Sheet music cover by Peter Dde Greef (partion de musique illustrée)
‘Mambo Album’, published by Metropolis (Antwerpen, 1956). Illustration by Peter De Greef.

Dzjing!
Tap-tap, Clang, CLANG.
Ticke-dee-tack,
Ticke-dee-tack, BANG.

A short excerpt from Eduarda Henklein Baterista’s Youtube video.

Ba-da-boom, Bang,
Ba-da-boom, Djang,
Da-boom, Da-boom, BOOM.

Sheet Music Cover of drumming ladies illustrated by Bütow.
‘Trocadero Marsch’, by Emil Laukien, published by Baltischer Musikverlag (Szczecin, s.d.). Illustrated by Bütow.

Tinkle-djingle, Djingle.
Djing-djing, Djang.
Djing, Djing  –  DJANG.

Sheet Music Cover, poster by Gesmar (partition musicale illustrée), 1927
‘Les Petits Tambours’, chanson by Vincent Scotto, published by Foucret Fils (Paris, 1927). Illustrated by C. Gesmar.

Bom-bom-bom-bom,
Crack-tack-boom.
Crack, Dum-dum-dum,
BOOM BOOM BOOM.

A 30-second excerpt from Nur Amira Syahira’s 3-minute Drum Solo  on her video channel.

Tat-tat-ta, Tat-tat-ta.
Djee-BOOM,
Djing-djing-djang, BANG.

A Deli Zeitlin illustrated sheet music (partiton musicale, alte noten)
‘Wir schlagen ein’, potpourri by Billy Golwyn, publisher Musikverlag City (Leipzig, 1932), illustrated by Deli Zeitlin.

BING, Bang, Khebang.
Bing-bang, Khebang-BANG.
Ka-BOOM.

A woman banging a drum. (sheet music cover, partition de musique illustrée)
‘Zum 5 Uhr Tee; 5 O’clock Tea’, music album published by Benjamin (Hamburg, s.d.). Illustration signed H f m (illegible monogram).

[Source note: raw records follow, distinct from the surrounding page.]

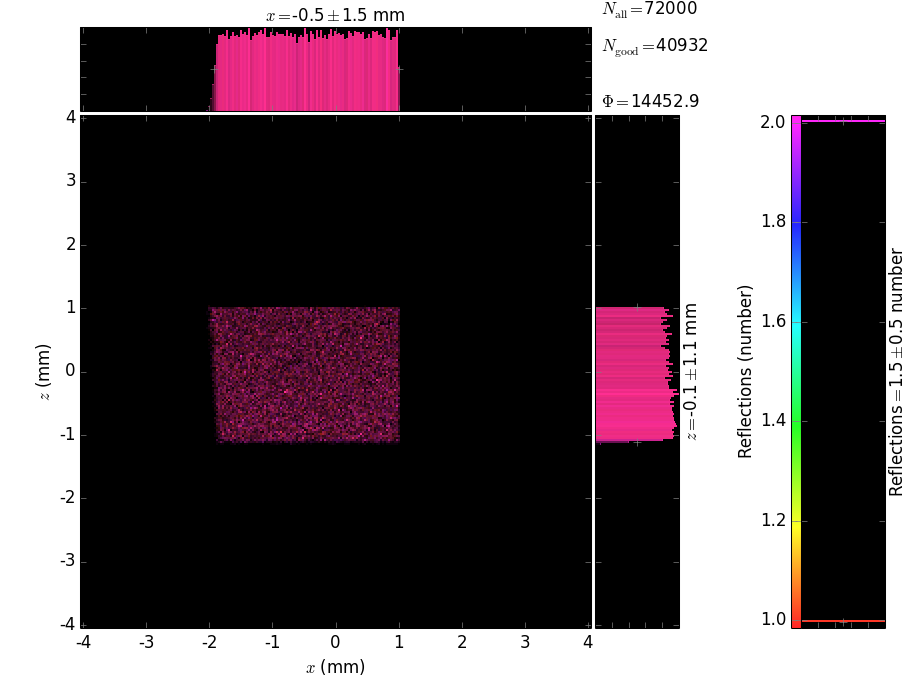
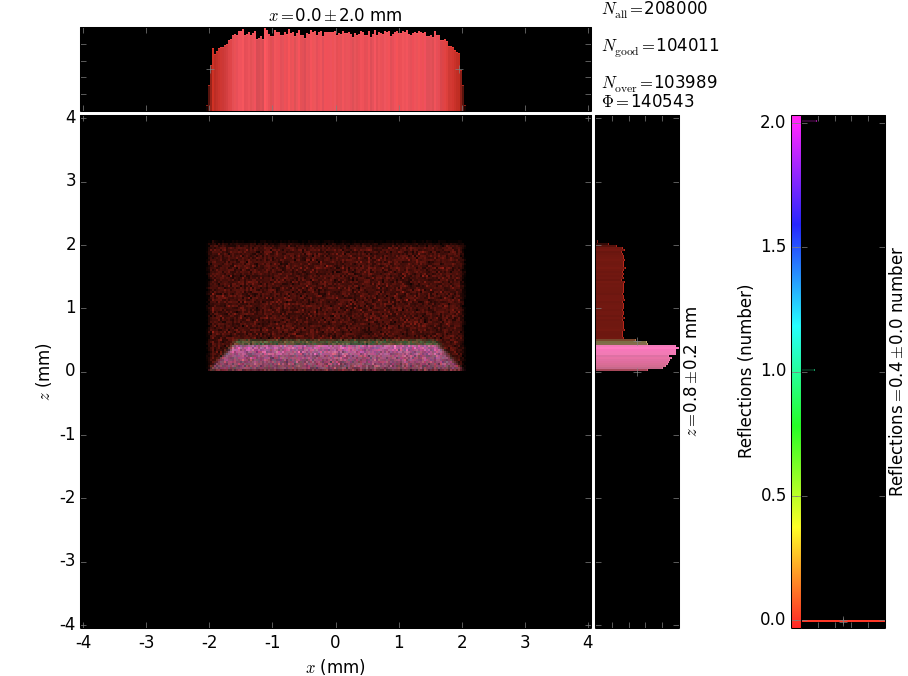
Wedge shaped object seems to be represented correctly
- 1 reflection : reflected?
- 2 reflections : transmited? (in + out), reflection would be change of
  medium

diff --git a/object_testing.py b/object_testing.py
@@ -62,8 +62,8 @@ def build_beamline(nrays=1000):
     beamLine.things = []
 
     # Set position and thickness
-    limPhysY = [36.95, 39.95]
-    limPhysX = [-3.0, 1.0]
+    limPhysY = [29.95, 39.95]
+    limPhysX = [-3.0, 3.0]
 
     # Tested material
     mGold = rm.Material('Au', rho=19.3)
@@ -112,7 +112,7 @@ def main():
     plots = []
 
     # Plot creation
-    plot = xrtp.XYCPlot('screen_{0:02d}'.format(D_),(3,-1,),
+    plot = xrtp.XYCPlot('screen_{0:02d}'.format(D_),(-1,3,),
         xaxis=xrtp.XYCAxis(r'$x$', 'mm',\
                            bins=256, ppb=2,\
                            limits=xLimits),
@@ -129,7 +129,7 @@ def main():
     plots.append(plot)
 
     # Plot creation
-    plot = xrtp.XYCPlot('screen_{0:02d}'.format(D_),(1,),
+    plot = xrtp.XYCPlot('screen_{0:02d}'.format(D_),(1,3,),
         xaxis=xrtp.XYCAxis(r'$x$', 'mm',\
                            bins=256, ppb=2,\
                            limits=xLimits),

diff --git a/customobjects.py b/customobjects.py
@@ -20,7 +20,7 @@ class CustomShape(roe.OE):
         return [a/norm, b/norm, c/norm]
 
     def local_z(self, x, y):
-        return -2. + 1.*(y - self.limPhysY[0])
+        return -2. + 0.2*(y - self.limPhysY[0])
 
 if __name__ == '__main__':
     verts = [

Bing-Bang-Boom,
BING-BANG-BOOM

Ka-DZJING!

A 3-minute excerpt from Warner Bros. & Vitaphone 1940 film ‘Frances Caroll & The Coquettes‘ with drummer Viola Smith (9 minutes).

 All sheet music illustrations from Images Musicales.